The Transition Phase
Although not a stage, the transition phase is a major milestone during the labor process. Also known as deceleration, transition is the slowing down of cervical dilation. Transition is the last part of the first stage of childbirth. During this phase, the baby moves farther down into the birth canal, according to the University of Maryland Medical Center. The mother's contractions are now becoming stronger, longer and more frequent. It is common for a woman to feel nausea, vomit or shake during the final parts of transition. Although they are unpleasant, these symptoms are not signs of a problem and will pass as the woman moves through the childbirth process. Transition is over when the woman's cervix is dilated to 10 centimeters.
The Second Stage
The second stage is commonly known as delivery. It typically lasts anywhere from 20 minutes to two hours, according to Womenshealth.gov, the website of the Office on Women's Health. During this stage the woman is actively pushing the baby out. As the baby moves lower into the birth canal, the woman may feel the need to bear down and push. Having an epidural may dull this sensation and make pushing more of a challenge. The skin between the vagina and perineum may tear during this stage. Some medical professionals try to control tearing by instructing the woman to slow or stop pushing. The doctor may cut this skin to prevent tearing or help speed delivery along. This procedure, known as an episiotomy, is also used if the baby is too large to fit through the opening. This stage ends with the birth of the baby.
The Third Stage
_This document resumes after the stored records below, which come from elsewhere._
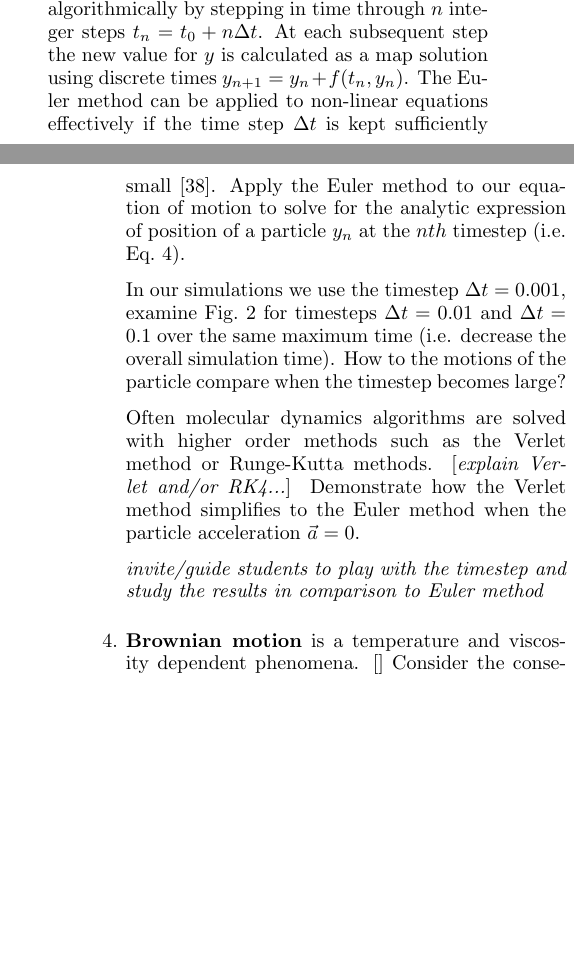
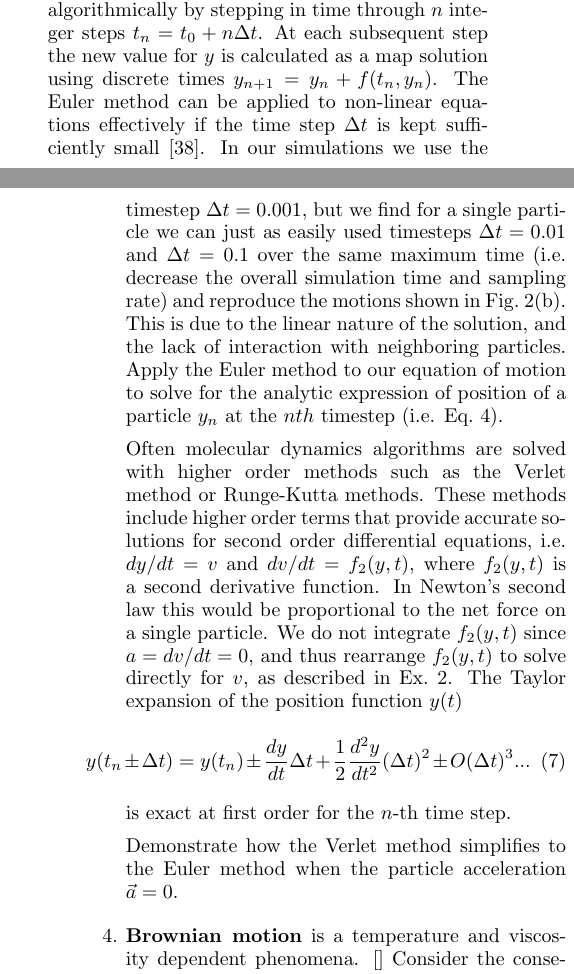
Before and after one commit to mcddanielle/AJP_project, a LaTeX paper (manuscript/manuscript_ajp_2020.tex): two parts of the columns of pages 4 and 5 of 7, joined at a grey line, cut so that both start at the same text, the shorter picture padded with empty space. Compiled offline with pdfLaTeX; a LaTeX package or settings file that is missing is left out.

Commit message:
started on the differential equations

```diff
--- a/manuscript/manuscript_ajp_2020.tex
+++ b/manuscript/manuscript_ajp_2020.tex
@@ -972,37 +972,57 @@ is in Ex.~\ref{ex:brownian}.
   The Euler method can be applied to non-linear
   equations effectively if the time step $\Delta t$
   is kept sufficiently small \cite{Newman}.
+  In our simulations we use the timestep $\Delta t = 0.001$,
+  but we find for a single particle
+  we can just as easily used
+  %examine
+  %for
+  timesteps $\Delta t = 0.01$ and $\Delta t = 0.1$
+  over the same maximum time
+  (i.e. decrease the overall simulation time and sampling rate)
+  and reproduce the motions shown in Fig.~\ref{fig:0}(b).
+  This is due to the linear nature of the solution,
+  and the lack of interaction with neighboring particles.
   Apply the Euler method to our equation
   of motion to solve for the analytic expression
   of position of a particle
   $y_n$ at the $nth$ timestep (i.e. Eq.~\ref{eq:euler}).
-
-  In our simulations we use the timestep $\Delta t = 0.001$,
-  examine Fig.~\ref{fig:0}
-  for timesteps $\Delta t = 0.01$ and $\Delta t = 0.1$
-  over the same maximum time
-  (i.e. decrease the overall simulation time).
-  How to the motions of the particle compare when the timestep
-  becomes large?
+  %How to the motions of the particle compare when the timestep
+  %becomes large?
 
   %FOLLOW UP WITH THIS!
   %Because we are performing molecular dynamics
   %for a single particle on a smooth potential energy landscape,
   %we use a large simulation time step of
-  %$\Delta t = 0.01$.
-  %In Sec.~\ref{sec:sync},
+  %$\Delta t = 0.01$.  %In Sec.~\ref{sec:sync},
   %we decrease the time step
   %to treat multiple particle interactions.
 
   Often molecular dynamics algorithms
   are solved with higher order methods
   such as the Verlet method or Runge-Kutta methods.
-  [{\it explain Verlet and/or RK4...}]
+  These methods include  higher order terms
+  that provide accurate solutions for
+  second order differential equations,
+  i.e. $dy/dt = v$ and $dv/dt = f_2(y,t)$,
+  where $f_2(y,t)$ is a second derivative function.
+  In Newton's second law this would be proportional
+  to the net force on a single particle.
+  We do not integrate $f_2(y,t)$ since
+  $a = dv/dt = 0$,
+  and thus rearrange $f_2(y,t)$ to solve directly for $v$,
+  as described in Ex.~\ref{ex:n2l}.
+  The Taylor expansion of the position function $y(t)$
+  \begin{equation}
+    y(t_n \pm \Delta t) = y(t_n) \pm \frac{dy}{dt} \Delta t + \frac{1}{2} \frac{d^2y}{dt^2} (\Delta t)^2 \pm O(\Delta t)^3 ... %\frac{1}{6} \frac{d^3y}{dt^3} (\Delta t)^3 + ...
+  \end{equation}
+  is exact at first order
+  for the $n$-th time step.
+
   Demonstrate how the Verlet method
   simplifies to the Euler method when
   the particle acceleration $\vec{a}=0$.
 
-  {\it invite/guide students to play with the timestep and study the results in comparison to Euler method}
 
   %We invite interested students to repeat this
   %simulation for any initial particle position %of $y$
```
Also changed, not shown: manuscript/manuscript_ajp_2020.pdf, 1 other file.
After the baby makes his big debut, the doctor -- or one of the parents -- will cut the umbilical cord. The third stage doesn't involve the baby. During this part of the birth process, the mother must deliver the placenta. The mother will resume feeling contractions anywhere from 5 to 30 minutes after she delivers her baby. Now that the baby no longer needs it, the placenta separates from the uterine wall and begins to work its way out. Pushing out the placenta is typically not as painful as pushing out the baby. This stage is typically over in less than half an hour. After the placenta emerges, stitches may be required if the woman has experienced any tearing or if an episiotomy has been performed.